- [Data to process]:
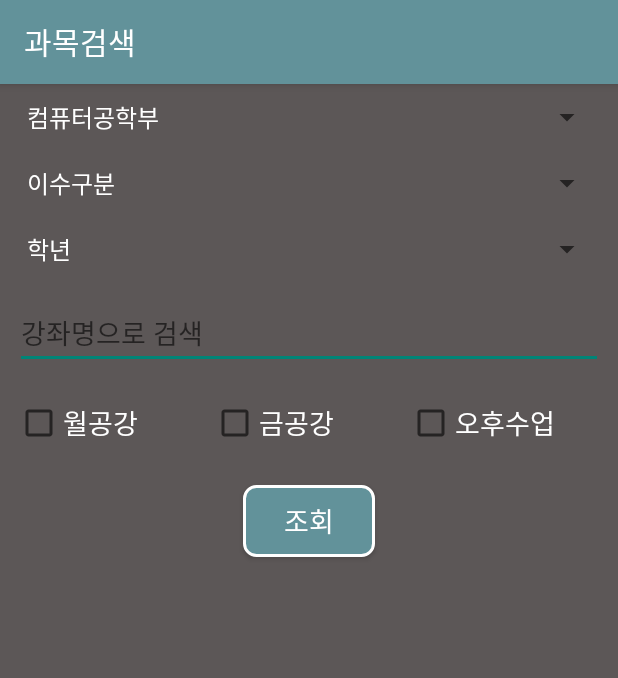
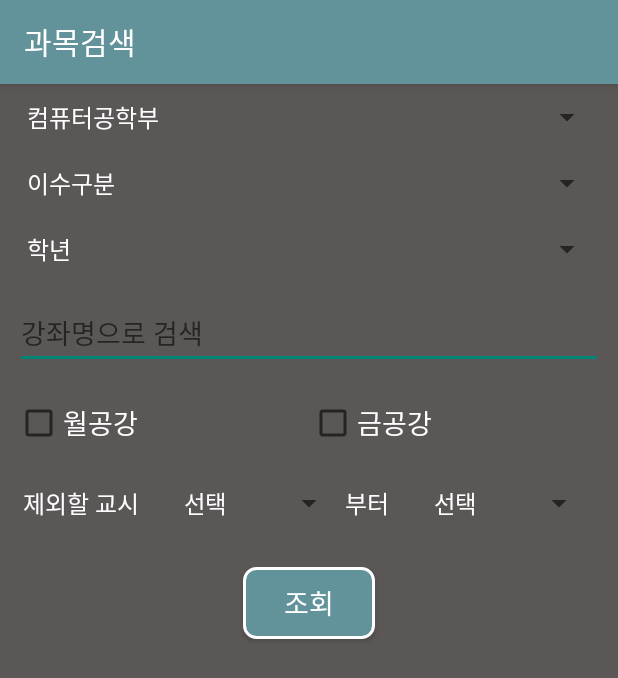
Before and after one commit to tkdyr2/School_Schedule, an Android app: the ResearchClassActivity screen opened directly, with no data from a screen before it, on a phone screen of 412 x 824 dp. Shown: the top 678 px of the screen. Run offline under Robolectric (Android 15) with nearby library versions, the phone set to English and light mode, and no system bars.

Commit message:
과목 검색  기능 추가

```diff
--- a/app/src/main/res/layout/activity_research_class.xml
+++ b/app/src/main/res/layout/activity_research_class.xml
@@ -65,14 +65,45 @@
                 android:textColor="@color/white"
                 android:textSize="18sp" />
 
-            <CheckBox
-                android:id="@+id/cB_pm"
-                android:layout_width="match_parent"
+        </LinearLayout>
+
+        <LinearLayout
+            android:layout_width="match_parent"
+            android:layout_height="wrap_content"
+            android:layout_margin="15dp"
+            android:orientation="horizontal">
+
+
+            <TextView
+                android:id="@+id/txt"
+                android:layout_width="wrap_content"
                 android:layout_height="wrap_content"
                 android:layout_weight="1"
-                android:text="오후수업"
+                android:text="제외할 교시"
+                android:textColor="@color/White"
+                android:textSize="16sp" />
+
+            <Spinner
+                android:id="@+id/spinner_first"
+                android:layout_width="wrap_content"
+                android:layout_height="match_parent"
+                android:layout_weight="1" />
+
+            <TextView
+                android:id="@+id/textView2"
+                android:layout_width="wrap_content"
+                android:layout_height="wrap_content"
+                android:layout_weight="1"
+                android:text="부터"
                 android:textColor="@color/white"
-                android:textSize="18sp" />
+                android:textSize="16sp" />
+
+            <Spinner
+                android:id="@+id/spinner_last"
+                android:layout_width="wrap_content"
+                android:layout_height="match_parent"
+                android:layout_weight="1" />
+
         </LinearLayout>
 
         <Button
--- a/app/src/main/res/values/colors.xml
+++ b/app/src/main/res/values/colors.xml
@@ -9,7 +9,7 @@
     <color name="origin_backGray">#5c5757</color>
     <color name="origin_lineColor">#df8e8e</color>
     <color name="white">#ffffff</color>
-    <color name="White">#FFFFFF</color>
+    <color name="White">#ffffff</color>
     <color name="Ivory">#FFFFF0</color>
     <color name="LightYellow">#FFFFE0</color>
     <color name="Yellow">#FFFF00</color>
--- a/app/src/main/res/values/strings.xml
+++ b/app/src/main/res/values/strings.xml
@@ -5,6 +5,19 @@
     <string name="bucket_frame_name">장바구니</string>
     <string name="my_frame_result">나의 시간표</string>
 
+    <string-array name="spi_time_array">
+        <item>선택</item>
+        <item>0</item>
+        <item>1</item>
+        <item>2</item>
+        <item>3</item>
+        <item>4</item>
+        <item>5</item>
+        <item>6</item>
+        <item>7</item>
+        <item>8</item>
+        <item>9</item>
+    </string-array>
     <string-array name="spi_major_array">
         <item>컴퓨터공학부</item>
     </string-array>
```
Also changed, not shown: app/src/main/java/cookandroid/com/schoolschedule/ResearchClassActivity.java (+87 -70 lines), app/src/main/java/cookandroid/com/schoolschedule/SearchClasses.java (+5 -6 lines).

==

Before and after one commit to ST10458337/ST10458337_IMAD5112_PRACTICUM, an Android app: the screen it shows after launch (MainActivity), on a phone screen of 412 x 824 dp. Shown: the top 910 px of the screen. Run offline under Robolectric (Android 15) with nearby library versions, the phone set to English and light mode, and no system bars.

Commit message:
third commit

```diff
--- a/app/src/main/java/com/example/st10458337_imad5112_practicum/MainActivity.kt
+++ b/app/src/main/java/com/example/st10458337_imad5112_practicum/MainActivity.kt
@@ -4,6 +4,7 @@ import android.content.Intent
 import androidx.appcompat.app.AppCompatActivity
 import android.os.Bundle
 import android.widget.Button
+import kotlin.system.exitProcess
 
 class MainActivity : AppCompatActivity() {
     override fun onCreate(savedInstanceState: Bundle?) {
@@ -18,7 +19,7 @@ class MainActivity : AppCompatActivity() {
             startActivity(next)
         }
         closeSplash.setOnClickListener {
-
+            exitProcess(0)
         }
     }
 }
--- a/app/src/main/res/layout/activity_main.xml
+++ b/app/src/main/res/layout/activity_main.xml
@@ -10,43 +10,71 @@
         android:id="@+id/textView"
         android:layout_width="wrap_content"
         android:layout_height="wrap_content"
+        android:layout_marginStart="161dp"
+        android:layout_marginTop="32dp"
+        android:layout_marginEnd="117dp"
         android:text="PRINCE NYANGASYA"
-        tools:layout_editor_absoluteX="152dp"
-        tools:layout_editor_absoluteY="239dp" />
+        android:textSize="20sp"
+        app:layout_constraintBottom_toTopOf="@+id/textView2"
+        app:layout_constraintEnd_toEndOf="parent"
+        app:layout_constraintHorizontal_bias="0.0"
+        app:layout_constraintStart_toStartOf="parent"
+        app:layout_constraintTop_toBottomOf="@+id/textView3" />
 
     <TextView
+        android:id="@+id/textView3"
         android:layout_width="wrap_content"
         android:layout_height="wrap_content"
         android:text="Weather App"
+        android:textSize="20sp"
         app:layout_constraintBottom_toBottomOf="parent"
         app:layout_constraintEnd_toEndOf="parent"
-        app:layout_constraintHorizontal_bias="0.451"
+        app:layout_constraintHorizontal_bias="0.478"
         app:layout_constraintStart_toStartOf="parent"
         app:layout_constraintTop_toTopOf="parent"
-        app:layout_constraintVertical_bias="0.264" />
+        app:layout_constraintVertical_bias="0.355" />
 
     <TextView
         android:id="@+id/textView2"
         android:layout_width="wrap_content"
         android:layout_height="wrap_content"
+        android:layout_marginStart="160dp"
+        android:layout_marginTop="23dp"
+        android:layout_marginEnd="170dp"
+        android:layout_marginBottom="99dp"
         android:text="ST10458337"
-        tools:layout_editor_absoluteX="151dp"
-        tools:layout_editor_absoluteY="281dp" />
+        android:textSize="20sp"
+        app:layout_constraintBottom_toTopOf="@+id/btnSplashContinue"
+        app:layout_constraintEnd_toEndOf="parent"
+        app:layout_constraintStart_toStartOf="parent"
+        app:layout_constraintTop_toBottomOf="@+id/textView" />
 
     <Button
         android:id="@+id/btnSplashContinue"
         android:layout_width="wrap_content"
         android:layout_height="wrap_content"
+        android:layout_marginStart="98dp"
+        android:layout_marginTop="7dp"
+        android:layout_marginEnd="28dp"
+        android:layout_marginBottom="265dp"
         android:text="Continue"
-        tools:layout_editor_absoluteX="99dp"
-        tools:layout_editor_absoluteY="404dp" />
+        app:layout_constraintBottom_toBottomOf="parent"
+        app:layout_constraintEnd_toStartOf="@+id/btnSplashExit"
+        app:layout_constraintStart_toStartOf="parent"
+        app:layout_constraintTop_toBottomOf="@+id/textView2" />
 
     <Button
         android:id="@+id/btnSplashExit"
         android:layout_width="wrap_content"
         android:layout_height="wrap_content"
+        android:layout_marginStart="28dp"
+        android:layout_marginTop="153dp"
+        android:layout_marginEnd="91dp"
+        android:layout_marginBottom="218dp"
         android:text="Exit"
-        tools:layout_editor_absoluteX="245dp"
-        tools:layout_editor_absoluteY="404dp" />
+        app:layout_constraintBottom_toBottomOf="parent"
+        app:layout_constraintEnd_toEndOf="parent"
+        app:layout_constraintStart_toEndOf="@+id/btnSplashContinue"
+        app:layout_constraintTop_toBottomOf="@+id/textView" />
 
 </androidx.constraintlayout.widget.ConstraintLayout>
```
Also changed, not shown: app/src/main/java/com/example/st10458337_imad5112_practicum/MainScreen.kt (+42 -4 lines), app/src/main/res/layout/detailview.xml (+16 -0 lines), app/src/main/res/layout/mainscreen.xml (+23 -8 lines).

- [About this task]: Find the lines in the records that contain the word "array", then copy every one of them.

- [Task solution]:
+    <string-array name="spi_time_array">
+    </string-array>
     <string-array name="spi_major_array">
     </string-array>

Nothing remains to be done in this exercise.